The achievement gap between students of color and their white counterparts in Dane County has been an area of concern for the past several years. In addition to what the Madison School District is doing to try and eliminate the gap, a local grassroots organization is hoping to reduce the achievement gap before kids start kindergarten.
Harold Rayford, pastor of The Faith Place Church in Sun Prairie and President of the African American Council of Churches, will launch the 1800 Days initiative on Tuesday, March 29, at 6 p.m. at the Central Madison Public Library.
1800 Days is a nonprofit organization focusing on a child’s first five years of life where significant intellectual development takes place, said Rayford. The emphasis will be on early childhood development so children can be academically and intellectually equipped to start kindergarten and stay on track once in school.
Rayford said the idea came about after he volunteered as an assistant librarian in a local middle school for about four years. He said he initially began the role to help teachers interact with minority students, but over time he realized the achievement gap was an issue that needed participation from everyone in the community, including minority groups.
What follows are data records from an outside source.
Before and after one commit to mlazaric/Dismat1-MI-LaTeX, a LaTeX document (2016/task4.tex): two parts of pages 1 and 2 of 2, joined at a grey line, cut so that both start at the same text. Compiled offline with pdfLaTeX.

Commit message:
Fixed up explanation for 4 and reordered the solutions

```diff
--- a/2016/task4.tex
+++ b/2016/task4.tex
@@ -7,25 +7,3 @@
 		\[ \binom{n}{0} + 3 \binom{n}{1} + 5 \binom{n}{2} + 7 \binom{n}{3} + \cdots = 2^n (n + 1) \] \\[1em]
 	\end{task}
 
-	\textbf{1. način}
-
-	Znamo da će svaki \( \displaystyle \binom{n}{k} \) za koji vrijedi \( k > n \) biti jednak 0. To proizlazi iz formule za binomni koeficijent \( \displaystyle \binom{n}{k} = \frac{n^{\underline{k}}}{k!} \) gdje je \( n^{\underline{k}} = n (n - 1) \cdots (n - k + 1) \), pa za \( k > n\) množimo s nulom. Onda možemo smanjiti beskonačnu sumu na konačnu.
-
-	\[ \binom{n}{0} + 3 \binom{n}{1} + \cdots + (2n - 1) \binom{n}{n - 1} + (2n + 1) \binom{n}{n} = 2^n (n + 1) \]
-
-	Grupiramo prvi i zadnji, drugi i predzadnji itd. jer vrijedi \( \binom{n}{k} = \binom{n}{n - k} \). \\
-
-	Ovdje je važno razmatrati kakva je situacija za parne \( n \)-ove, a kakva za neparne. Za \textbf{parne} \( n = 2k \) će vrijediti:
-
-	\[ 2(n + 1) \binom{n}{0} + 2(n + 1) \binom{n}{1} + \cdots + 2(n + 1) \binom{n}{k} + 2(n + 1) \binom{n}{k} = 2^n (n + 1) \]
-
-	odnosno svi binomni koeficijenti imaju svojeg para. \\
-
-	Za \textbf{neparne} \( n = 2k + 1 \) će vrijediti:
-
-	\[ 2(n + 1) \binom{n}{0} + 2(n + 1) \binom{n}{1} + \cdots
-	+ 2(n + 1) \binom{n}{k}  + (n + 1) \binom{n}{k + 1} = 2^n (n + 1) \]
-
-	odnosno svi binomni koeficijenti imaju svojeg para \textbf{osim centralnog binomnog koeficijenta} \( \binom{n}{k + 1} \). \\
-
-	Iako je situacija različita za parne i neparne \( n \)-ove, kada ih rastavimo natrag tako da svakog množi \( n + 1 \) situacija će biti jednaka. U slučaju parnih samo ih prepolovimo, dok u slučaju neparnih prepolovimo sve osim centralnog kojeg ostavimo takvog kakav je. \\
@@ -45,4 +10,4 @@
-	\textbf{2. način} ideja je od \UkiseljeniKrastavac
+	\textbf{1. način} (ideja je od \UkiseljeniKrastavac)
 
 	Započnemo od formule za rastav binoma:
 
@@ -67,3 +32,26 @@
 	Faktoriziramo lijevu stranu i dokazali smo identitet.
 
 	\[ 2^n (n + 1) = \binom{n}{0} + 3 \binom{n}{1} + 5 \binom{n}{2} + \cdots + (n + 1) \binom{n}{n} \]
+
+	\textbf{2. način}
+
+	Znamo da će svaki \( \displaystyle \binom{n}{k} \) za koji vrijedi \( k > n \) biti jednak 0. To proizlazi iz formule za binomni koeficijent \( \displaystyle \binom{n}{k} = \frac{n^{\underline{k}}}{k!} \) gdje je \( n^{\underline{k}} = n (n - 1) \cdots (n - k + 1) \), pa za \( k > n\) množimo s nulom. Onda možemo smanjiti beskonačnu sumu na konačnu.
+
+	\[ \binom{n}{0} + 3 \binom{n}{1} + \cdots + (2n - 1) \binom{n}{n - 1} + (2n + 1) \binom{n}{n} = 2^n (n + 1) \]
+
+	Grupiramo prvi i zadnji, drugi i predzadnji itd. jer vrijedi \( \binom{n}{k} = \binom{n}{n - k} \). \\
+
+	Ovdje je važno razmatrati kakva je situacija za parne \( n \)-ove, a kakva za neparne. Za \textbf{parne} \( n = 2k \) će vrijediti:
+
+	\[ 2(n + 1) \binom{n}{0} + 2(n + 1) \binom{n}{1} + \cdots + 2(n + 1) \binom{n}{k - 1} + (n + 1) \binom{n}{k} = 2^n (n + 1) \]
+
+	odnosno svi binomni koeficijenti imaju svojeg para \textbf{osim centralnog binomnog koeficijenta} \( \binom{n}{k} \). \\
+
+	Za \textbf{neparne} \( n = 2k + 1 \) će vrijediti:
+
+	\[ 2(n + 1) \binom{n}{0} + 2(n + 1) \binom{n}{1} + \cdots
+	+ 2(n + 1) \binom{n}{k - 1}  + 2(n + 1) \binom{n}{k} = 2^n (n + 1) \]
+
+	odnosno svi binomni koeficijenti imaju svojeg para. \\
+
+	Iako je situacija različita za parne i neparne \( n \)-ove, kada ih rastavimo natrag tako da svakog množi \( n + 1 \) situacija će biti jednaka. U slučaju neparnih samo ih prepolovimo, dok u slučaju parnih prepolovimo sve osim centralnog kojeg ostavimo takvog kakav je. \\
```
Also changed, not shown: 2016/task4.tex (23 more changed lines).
“I started to recognize the students in the school as my children and children that go to my church. So I started talking to other pastors and we all wanted to eliminate the achievement gap, and I talked to other groups too. But no one could really figure out how to go about it and where to start,” Rayford said.
“When you consider the first five years of life you know those are the most important years of a child’s development. Their intellectual development happens at a greater rate between the ages of one to five.”
Rayford said he chose to call the project 1800 Days because viewing the work in terms of days rather than years is more pressing. He said the initiative hopes to make “every single day count.”
Prior to his work in the schools, Rayford thought the achievement gap started in kindergarten and grew worse over time. But according to his observations he now believes it begins much earlier than that.
“The gap starts day one of life and it’s not identified in many cases until day one of kindergarten. We want to start by eliminating the achievement gap for the children before they get there so they won’t begin at a disadvantage. It’s really difficult to make up for lost time,” he said.
Rayford said all the African-American churches in Dane County have agreed to partner with 1800 Days, in addition to community centers, United Way and several libraries. He also said all the school districts in Dane County, including Madison, have agreed to work with Rayford on the initiative.
Rayford said he hopes to pass out 20,000 brochures on 1800 Days in the next few weeks.
On the 1800 Days website, a guide is available for parents to download that will help them track the growth and development of their children. Rayford and his team created a document with benchmarks children should reach from birth to age five.
1800 Days will encourage parents to use community resources such as libraries for their children, and mentor parents on how to raise their kids and make sure they have the guidance they need.
“It can be done; we have great teachers and resources. We have to identify the problem and attack it and that’s what 1800 days will do,” Rayford said.